to obtain . This effectively adds each index as superscript/subscript of the empty braces rather than the main character, thus aligning them separately and avoiding double superscript errors.
List of All Math macros
With \usemodule[fnt-25]
, \showmathfontcharacters produces a lengthy annotated catalogue.
Here is the first page:
In ConTeXt MkII, you can see the list of all math macros by \showmathcharacters.
Spacing
TeX handles math spacing by breaking a formula into parts, and assigning each of those parts a role such as 'Ord' (a variable or number) or 'Rel' (equality, larger than, et cetera). For each combination of roles, it then looks up the spacing appropriate between them in a table. These are the roles:
Ord | e.g. 4 or a or x^{2} |
Op | Unary operators such as sin or ln. |
Bin | Binary operators such as '+' |
Rel | Relationships such as '=' or '>' or '\implies' |
Open | open brackets of any kind |
Close | closing brackets of any kind |
Punct | Punctuation: digit separators like '.' or ','. |

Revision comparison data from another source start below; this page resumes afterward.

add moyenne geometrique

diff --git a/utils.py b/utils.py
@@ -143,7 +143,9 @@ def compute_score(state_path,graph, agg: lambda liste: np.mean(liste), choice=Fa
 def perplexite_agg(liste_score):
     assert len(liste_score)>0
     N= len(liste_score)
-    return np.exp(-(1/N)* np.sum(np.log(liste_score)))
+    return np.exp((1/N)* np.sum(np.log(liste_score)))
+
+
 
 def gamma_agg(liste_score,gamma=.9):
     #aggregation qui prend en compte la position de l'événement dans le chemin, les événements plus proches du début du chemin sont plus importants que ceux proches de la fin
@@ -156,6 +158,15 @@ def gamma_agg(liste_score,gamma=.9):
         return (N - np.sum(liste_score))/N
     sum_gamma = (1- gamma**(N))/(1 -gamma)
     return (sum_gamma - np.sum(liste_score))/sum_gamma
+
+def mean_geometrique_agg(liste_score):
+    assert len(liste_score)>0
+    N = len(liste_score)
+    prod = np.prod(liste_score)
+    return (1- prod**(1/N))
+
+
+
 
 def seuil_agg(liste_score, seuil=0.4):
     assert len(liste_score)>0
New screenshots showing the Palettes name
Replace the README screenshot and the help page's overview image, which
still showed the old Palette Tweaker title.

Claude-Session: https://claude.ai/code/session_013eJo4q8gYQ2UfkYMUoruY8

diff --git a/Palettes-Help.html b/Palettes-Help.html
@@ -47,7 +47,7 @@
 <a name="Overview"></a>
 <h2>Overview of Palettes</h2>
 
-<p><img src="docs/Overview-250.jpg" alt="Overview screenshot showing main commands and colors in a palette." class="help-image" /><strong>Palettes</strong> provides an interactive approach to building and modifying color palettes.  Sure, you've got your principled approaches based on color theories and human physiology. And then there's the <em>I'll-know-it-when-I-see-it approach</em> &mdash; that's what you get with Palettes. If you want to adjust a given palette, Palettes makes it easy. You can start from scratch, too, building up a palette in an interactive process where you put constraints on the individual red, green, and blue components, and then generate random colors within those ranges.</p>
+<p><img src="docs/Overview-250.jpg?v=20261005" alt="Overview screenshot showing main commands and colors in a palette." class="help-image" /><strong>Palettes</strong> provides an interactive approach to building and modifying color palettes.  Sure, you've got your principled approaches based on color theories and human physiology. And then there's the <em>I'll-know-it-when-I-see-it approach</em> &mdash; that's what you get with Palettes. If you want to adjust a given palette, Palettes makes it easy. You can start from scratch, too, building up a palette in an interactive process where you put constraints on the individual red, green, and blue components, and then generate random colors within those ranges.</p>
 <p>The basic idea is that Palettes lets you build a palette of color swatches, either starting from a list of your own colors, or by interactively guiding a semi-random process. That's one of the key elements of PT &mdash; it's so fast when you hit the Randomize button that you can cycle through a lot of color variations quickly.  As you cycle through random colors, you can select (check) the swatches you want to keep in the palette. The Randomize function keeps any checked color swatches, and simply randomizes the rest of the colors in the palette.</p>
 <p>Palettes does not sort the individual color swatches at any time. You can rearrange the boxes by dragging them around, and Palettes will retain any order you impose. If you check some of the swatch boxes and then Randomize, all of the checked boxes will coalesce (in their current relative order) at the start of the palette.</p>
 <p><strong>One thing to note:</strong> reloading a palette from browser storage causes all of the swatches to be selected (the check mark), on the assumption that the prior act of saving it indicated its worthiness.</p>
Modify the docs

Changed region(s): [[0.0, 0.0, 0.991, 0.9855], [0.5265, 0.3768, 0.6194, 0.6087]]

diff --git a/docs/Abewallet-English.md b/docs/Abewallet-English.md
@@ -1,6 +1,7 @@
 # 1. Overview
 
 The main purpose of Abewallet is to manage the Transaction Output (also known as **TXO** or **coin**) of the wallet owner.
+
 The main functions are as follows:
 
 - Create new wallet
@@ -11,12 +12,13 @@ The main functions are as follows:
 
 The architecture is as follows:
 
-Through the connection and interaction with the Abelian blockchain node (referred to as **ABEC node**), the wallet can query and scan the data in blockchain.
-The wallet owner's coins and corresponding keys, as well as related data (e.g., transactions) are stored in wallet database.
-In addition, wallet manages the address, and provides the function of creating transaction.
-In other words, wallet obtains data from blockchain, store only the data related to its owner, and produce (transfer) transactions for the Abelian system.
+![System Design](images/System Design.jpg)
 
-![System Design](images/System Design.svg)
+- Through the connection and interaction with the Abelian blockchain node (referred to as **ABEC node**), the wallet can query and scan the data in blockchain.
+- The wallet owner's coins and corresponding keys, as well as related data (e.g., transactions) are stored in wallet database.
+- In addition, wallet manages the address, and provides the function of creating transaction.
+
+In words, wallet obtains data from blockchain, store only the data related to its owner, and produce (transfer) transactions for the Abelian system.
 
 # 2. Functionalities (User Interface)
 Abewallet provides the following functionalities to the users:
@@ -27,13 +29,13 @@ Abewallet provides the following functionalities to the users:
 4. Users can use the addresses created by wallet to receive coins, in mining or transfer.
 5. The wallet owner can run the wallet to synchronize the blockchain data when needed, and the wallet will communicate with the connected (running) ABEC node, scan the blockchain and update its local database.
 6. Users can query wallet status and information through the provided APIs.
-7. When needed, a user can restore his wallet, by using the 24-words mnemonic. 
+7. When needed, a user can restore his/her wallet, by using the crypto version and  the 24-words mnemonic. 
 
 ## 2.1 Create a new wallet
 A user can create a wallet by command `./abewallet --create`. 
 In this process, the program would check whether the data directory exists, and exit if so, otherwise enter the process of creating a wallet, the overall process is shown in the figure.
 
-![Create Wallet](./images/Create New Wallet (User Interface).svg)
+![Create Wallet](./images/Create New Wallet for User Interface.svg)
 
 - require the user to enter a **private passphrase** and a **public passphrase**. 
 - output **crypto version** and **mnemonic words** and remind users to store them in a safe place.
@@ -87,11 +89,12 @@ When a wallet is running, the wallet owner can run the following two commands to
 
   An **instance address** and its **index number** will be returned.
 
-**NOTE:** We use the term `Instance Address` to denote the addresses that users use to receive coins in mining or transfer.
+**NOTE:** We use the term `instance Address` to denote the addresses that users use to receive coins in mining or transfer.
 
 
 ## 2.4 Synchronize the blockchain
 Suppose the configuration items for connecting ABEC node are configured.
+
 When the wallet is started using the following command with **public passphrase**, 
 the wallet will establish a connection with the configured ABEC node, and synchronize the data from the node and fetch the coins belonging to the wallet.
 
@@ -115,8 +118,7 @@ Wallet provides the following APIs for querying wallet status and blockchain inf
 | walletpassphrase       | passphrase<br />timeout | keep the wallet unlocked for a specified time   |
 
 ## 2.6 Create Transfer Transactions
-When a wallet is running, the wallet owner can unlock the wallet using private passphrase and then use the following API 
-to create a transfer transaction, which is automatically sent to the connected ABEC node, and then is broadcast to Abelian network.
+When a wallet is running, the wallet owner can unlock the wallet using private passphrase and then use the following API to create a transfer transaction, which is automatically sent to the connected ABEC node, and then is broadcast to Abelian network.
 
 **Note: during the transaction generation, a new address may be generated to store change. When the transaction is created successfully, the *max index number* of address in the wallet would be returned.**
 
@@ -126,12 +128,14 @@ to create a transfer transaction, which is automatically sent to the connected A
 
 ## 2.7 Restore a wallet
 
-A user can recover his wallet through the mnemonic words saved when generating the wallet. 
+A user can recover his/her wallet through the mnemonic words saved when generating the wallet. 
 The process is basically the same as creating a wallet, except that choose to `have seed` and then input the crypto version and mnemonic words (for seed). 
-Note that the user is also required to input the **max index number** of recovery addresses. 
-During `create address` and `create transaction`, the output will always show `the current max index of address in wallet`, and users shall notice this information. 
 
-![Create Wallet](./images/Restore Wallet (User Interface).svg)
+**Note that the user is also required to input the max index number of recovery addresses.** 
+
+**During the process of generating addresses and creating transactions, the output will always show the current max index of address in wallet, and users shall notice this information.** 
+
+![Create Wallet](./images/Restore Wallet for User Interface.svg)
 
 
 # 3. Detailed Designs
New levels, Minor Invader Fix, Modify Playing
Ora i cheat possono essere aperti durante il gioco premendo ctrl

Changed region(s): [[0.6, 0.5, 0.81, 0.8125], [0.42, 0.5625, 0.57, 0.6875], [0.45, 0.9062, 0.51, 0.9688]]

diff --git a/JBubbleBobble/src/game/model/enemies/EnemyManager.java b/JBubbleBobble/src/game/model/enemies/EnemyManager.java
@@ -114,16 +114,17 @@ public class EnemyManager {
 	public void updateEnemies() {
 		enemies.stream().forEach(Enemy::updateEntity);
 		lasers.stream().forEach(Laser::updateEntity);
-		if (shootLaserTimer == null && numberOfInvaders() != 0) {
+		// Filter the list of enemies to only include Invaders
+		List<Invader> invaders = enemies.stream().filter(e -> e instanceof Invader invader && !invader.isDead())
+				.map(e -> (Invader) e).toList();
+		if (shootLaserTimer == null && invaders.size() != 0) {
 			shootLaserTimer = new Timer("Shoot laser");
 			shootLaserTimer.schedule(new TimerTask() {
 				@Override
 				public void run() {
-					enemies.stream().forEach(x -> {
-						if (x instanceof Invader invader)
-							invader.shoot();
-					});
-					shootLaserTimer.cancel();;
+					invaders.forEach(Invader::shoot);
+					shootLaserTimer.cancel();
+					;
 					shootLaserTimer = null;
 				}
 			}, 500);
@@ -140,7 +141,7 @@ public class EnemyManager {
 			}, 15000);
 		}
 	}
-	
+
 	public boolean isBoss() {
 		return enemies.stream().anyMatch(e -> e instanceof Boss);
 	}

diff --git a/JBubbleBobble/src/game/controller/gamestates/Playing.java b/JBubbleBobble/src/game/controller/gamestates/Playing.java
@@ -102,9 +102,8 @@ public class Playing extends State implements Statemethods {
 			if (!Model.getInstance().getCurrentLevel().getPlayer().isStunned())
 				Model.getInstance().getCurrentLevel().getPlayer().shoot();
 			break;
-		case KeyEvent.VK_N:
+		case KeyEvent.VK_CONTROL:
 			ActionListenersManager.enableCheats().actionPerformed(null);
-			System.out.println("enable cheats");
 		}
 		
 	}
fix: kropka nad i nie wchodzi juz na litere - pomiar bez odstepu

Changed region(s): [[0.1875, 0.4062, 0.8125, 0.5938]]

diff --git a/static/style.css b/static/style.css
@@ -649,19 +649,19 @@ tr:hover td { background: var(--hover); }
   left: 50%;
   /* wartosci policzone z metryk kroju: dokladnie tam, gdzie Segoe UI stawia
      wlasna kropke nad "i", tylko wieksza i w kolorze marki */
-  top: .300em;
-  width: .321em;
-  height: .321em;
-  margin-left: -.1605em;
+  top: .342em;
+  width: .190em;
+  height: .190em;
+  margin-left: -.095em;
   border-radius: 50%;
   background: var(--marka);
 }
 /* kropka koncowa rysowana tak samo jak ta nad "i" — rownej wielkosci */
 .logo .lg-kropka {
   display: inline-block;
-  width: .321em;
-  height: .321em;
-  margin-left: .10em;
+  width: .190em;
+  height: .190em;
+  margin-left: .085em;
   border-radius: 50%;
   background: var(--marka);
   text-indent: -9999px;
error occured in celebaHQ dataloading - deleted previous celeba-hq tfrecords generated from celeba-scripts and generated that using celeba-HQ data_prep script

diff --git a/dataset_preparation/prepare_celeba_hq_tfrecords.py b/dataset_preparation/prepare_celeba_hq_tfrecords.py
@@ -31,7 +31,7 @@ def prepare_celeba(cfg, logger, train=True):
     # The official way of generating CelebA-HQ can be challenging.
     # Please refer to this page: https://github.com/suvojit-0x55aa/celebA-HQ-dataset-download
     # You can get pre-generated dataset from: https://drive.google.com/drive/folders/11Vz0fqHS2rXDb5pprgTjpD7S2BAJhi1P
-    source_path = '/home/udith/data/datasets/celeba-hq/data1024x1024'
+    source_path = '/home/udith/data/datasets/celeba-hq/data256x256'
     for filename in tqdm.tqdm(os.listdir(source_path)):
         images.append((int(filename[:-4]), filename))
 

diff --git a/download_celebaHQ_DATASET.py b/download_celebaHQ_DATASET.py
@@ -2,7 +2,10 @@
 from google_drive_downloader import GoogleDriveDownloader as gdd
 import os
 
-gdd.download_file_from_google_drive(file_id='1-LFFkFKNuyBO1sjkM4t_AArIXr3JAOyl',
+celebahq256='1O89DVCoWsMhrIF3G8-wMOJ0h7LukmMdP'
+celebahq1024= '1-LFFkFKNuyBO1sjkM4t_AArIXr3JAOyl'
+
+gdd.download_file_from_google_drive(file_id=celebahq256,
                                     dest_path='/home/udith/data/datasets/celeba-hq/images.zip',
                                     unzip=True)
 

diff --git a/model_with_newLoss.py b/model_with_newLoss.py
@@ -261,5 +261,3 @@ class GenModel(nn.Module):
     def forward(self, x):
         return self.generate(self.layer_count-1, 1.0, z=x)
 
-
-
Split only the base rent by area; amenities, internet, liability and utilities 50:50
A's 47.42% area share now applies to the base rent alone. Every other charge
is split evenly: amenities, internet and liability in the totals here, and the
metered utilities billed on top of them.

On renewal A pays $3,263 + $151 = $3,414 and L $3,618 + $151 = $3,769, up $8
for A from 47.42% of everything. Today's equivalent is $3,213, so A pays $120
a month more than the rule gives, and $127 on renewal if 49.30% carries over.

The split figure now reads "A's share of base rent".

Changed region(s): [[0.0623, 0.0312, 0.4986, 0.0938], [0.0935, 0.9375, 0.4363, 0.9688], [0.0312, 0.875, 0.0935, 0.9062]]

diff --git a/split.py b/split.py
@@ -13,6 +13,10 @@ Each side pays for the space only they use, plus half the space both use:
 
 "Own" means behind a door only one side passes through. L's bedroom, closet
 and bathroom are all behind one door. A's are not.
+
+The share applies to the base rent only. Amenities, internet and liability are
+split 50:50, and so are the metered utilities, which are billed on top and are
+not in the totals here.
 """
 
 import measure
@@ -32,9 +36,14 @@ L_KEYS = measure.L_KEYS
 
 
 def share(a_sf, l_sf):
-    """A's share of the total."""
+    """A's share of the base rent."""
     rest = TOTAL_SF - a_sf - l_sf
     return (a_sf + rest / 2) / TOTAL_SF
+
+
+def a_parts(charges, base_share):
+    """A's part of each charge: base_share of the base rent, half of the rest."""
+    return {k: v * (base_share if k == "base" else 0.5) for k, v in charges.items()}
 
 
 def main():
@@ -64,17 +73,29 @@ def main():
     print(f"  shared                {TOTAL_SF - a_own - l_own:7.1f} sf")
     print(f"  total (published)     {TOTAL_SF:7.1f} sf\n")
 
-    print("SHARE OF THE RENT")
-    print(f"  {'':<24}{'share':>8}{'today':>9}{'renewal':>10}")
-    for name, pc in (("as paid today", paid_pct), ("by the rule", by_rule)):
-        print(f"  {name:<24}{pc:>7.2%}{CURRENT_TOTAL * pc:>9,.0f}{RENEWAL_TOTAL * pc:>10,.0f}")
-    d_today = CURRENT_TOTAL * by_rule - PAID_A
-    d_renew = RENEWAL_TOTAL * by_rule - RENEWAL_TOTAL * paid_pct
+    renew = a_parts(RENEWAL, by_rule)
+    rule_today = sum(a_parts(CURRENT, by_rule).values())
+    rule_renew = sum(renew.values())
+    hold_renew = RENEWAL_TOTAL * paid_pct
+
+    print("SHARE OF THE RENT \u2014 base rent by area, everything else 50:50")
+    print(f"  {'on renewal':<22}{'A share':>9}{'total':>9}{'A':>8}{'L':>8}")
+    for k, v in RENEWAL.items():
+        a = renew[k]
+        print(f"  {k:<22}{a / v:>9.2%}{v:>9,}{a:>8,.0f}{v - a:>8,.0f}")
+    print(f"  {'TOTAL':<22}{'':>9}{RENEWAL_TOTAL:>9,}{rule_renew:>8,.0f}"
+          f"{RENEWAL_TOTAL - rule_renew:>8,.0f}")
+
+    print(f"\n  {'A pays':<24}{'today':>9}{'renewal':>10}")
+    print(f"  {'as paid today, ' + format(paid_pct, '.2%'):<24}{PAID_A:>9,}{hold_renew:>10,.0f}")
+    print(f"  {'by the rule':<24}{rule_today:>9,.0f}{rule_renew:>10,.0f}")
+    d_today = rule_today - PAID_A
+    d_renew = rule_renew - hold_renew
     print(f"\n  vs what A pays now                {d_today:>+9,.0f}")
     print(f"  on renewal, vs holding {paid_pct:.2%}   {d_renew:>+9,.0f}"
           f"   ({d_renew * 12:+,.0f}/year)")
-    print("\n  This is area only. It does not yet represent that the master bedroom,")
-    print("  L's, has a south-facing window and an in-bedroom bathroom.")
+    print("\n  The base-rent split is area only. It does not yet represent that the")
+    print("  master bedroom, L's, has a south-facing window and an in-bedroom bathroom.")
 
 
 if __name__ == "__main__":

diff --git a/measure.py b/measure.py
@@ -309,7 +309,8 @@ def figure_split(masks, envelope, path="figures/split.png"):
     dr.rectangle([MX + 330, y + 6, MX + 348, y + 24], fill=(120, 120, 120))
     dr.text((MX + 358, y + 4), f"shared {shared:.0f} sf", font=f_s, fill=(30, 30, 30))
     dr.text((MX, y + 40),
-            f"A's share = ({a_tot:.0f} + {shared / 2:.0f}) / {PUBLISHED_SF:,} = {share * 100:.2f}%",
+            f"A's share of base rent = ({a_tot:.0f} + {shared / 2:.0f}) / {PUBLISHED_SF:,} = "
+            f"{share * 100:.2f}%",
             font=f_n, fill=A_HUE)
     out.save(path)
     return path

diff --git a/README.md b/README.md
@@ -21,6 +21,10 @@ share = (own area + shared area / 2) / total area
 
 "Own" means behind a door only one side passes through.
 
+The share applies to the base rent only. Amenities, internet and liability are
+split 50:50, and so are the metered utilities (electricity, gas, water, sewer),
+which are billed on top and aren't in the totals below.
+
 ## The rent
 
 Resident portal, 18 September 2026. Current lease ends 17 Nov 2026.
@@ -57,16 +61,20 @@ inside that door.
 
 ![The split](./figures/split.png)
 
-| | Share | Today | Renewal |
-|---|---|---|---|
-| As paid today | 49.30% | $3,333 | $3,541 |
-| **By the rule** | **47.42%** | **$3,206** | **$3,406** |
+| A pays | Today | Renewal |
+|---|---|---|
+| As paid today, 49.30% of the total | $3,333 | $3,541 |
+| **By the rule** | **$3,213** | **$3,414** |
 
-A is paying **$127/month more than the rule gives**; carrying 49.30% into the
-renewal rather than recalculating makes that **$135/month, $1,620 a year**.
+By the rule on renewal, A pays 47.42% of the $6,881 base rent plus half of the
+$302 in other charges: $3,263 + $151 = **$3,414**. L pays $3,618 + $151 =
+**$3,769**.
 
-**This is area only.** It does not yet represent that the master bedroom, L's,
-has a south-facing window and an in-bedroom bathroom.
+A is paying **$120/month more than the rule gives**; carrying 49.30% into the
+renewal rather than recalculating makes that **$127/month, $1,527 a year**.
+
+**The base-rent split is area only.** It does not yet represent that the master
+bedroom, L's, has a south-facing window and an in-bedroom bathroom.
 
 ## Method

Inner | Fractions are inner. What else is inner? |
To set up e.g. the spacing between ordinal items, do as follows (since dec 2012):
\startsetups math:morespacing \ordordspacing\textstyle 1mu plus .5mu minus .25mu\relax \stopsetups
\setupmathematics [setups=math:morespacing]